* WORK REQUIRED *
This task calls for copying each line below that contains "align".
AVAILABLE DATA section start
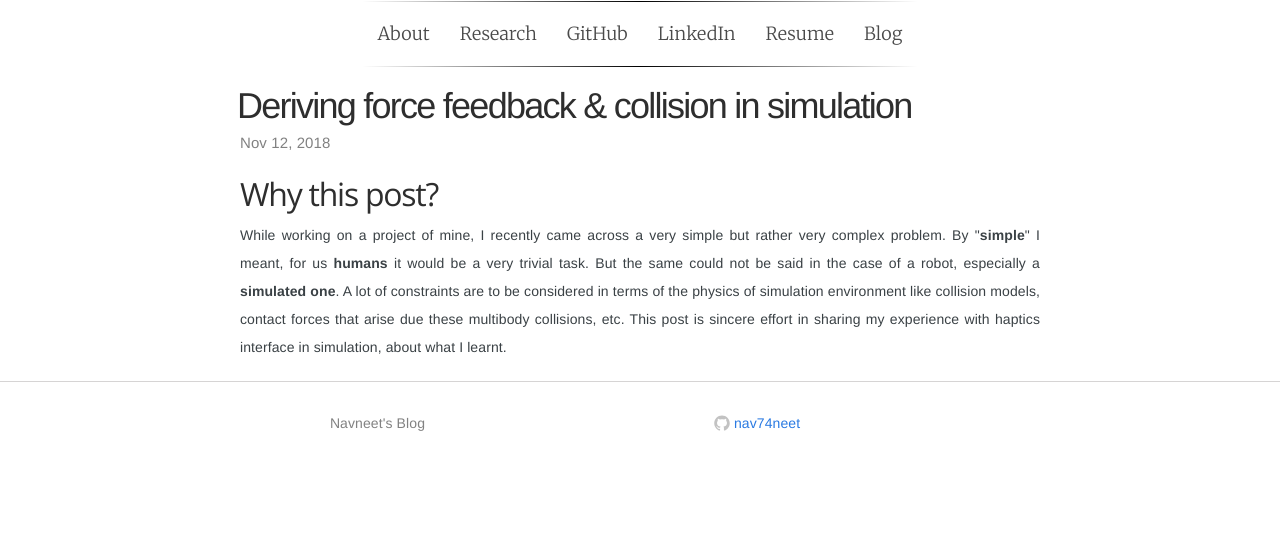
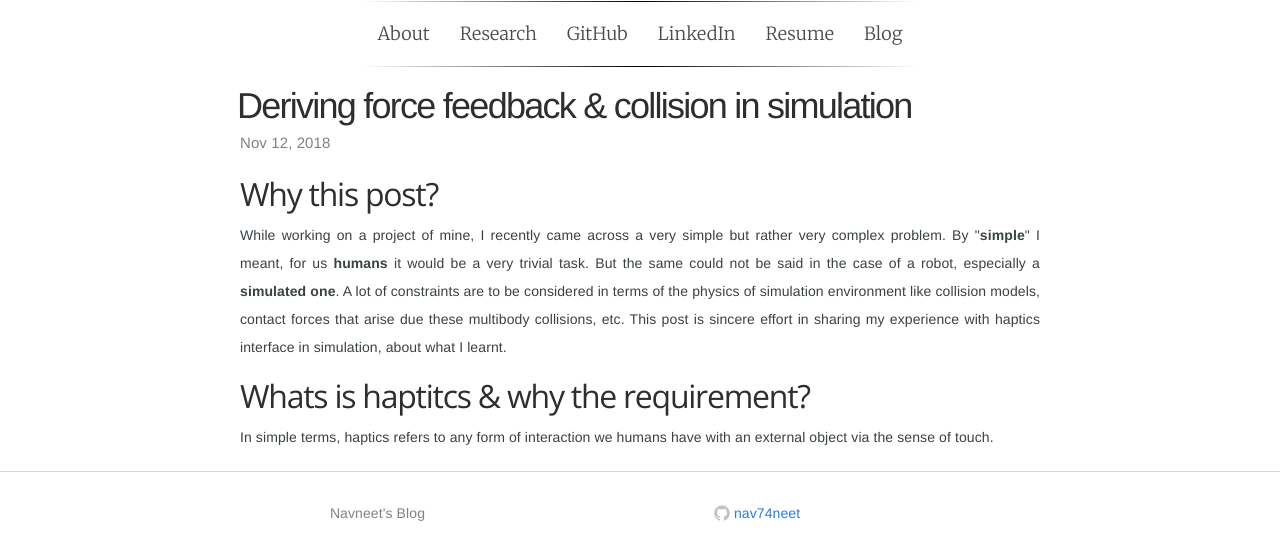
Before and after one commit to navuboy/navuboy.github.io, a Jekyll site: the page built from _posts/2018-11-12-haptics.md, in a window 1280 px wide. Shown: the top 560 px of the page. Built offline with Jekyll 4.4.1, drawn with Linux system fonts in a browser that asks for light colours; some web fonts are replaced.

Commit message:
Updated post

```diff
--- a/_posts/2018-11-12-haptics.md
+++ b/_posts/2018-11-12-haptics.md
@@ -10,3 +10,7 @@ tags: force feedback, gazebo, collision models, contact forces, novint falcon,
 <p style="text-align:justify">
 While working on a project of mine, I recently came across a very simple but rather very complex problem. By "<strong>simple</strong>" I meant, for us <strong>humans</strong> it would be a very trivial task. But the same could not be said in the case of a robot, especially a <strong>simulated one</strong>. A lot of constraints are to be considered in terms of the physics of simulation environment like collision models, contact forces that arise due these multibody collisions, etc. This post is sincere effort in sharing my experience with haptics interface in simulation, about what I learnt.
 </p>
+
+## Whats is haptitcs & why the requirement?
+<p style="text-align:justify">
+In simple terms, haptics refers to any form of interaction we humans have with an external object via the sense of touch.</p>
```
AVAILABLE DATA section end
* ANSWER BOX *
 <p style="text-align:justify">
+<p style="text-align:justify">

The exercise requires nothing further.